the Society of Critical Care Medicine 2006
Statistics in the United States
The Society of Critical Care Medicine (SCCM) represents more than 13,000
highly trained professionals in more than 80 countries who provide care in spe-
cialized units and work toward the best outcome possible for all critically ill and
injured patients. The Society maintains that the Right Care, Right Now™ is best
provided by an integrated team of dedicated experts directed by a trained and
present physician credentialed in critical care medicine (an intensivist), also
referred to as the multiprofessional team model. Delivering care by a multipro-
fessional team optimizes care for patients, improves conditions for healthcare
providers, and boosts the financial performance of the hospital.
This guide lists United States statistics for many of the current issues in critical care.
It is intended to be used as a reference when conducting efforts such as advocacy,
public relations and general education.

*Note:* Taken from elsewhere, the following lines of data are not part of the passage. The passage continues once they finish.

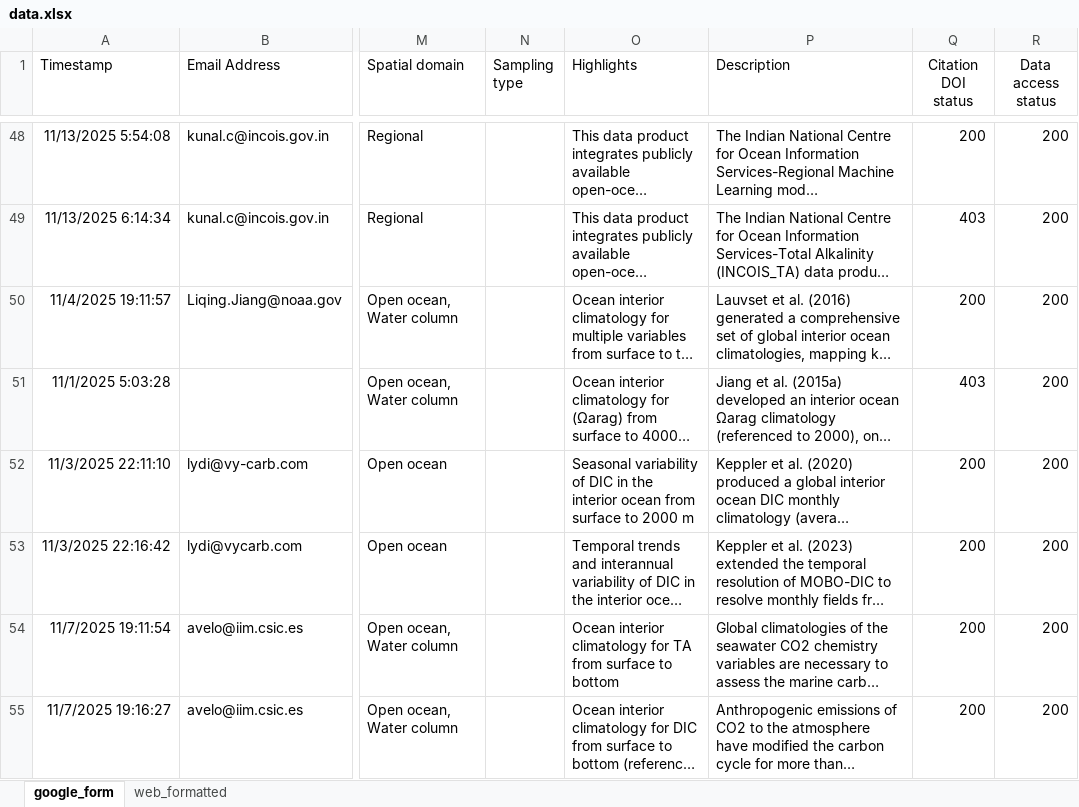
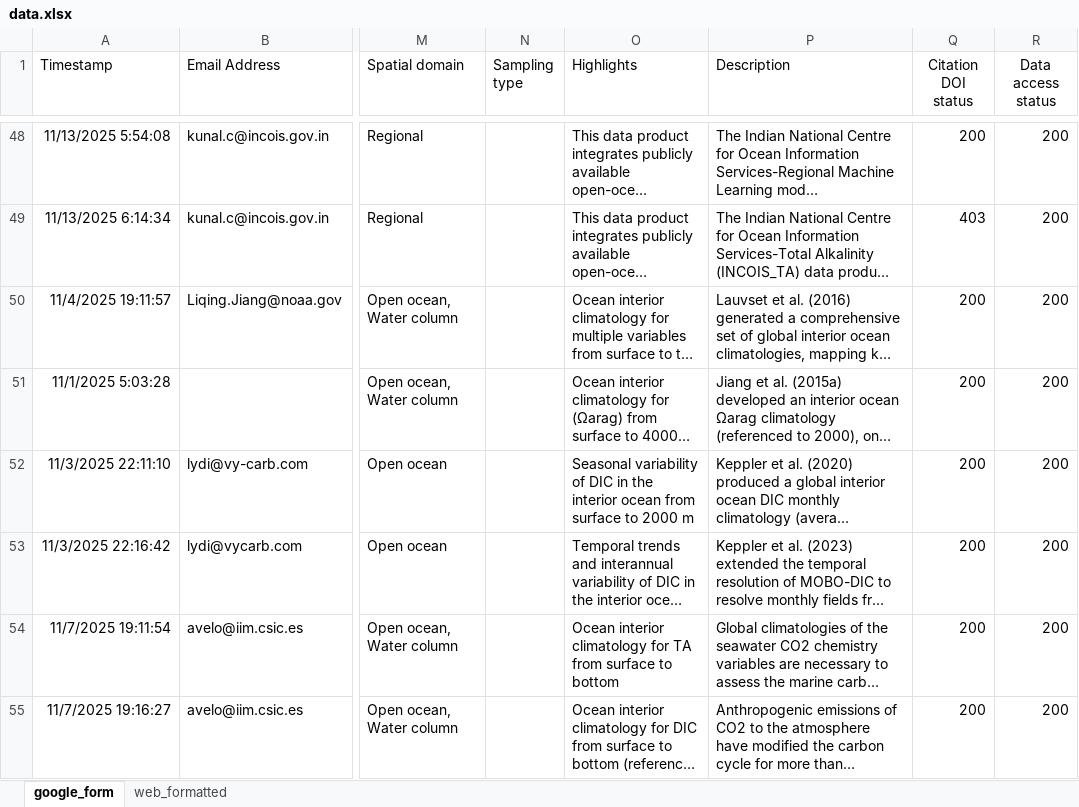
Before and after one commit to OceanCO2/co2-products, an Excel workbook: docs/data.xlsx, sheet google_form, drawn as a sheet; only a part is shown, gaps mark what is left out; long unchanged cells end in …; values as stored, in another font and other column widths than the file's, no borders; charts and pictures and conditional formats and table styles not drawn; the diff covers the shown part only; the diff names each change by its address in the sheet, - before the commit and + after, or states it on an @@ line.

```diff
--- a/docs/data.xlsx (sheet google_form)
+++ b/docs/data.xlsx (sheet google_form)
-Q51 (Citation DOI status): 403
+Q51 (Citation DOI status): 200
```
Also changed, not shown: 11 edited cells elsewhere in this sheet, sheet web_formatted, 1 other file.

Copies of these studies or further information
on any of these subjects can be obtained by contacting the SCCM department of
marketing at +1 847 827-6869.
Critical Care Patients
Length of Stay
More than 160,000 lives could be saved annually if care were delivered by an
intensivist-directed multiprofessional team. Studies have shown mortality rates of
6.04% in intensive care units (ICUs) with intensivist staffing compared with
14.4% when an attending physician provides care. Mortality rates in patients
admitted to the ICU average 10% to 20% in most hospitals.
Birkmeyer, J.D., Birkmeyer, C.M., Wennberg, D.E., Young, M.P.
Standards: Potential Benefits of Universal Adoption
. The Leapfrog Group. Washington,
Joint Commission Resources.
Improving Care in the ICU
, 1st Edition. Oakbrook Terrace,
Illinois: Joint Commission Resources, 2004.
Pronovost, Peter J., Needham, Dale M., Waters, Hugh, Birkmeyer, Christian M.,
Calinawan, Jonah R., Birkmeyer, John D., Dorman, Todd. “Intensive Care Unit Physician
Staffing: Financial Modeling of the Leapfrog Standard.”
Critical Care Medicine
32, no. 6